This chapter describes food choices that should be emphasized to help Americans close nutrient gaps and move toward healthful eating patterns.
Recommendations are based on evidence that consuming these foods within the context of an overall healthy eating pattern is associated with a health benefit or meeting nutrient needs. Guidance on food choices for a healthy eating pattern generally groups foods based on commonalities in nutrients provided and how the foods are viewed and used by consumers. The following recommendations provide advice about making choices from all food groups while balancing calorie needs.
- Individuals should meet the following recommendations as part of a healthy eating pattern and while staying within their calorie needs.
- Increase vegetable and fruit intake.
- Eat a variety of vegetables, especially dark-green and red and orange vegetables and beans and peas.
- Consume at least half of all grains as whole grains. Increase whole-grain intake by replacing refined grains with whole grains.
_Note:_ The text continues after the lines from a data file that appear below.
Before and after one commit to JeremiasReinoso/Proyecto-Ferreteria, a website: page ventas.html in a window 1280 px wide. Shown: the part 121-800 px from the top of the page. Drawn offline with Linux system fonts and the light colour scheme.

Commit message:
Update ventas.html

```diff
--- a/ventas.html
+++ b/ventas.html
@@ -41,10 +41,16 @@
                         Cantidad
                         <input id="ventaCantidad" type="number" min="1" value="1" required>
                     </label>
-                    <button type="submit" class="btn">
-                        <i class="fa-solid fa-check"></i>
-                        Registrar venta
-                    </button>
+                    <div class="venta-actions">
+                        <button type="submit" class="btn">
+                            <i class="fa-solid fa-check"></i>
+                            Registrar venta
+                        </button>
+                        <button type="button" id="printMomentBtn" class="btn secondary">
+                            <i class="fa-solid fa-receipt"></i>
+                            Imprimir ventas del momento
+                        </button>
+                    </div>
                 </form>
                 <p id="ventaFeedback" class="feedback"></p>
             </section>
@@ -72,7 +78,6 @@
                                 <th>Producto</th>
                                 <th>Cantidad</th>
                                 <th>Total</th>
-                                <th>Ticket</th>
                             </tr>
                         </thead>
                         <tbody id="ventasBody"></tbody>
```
- Increase intake of fat-free or low-fat milk and milk products, such as milk, yogurt, cheese, or fortified soy beverages.58
- Choose a variety of protein foods, which include seafood, lean meat and poultry, eggs, beans and peas, soy products, and unsalted nuts and seeds.
- Increase the amount and variety of seafood consumed by choosing seafood in place of some meat and poultry.
- Replace protein foods that are higher in solid fats with choices that are lower in solid fats and calories and/or are sources of oils.
- Use oils to replace solid fats where possible.
- Choose foods that provide more potassium, dietary fiber, calcium, and vitamin D, which are nutrients of concern in American diets. These foods include vegetables, fruits, whole grains, and milk and milk products.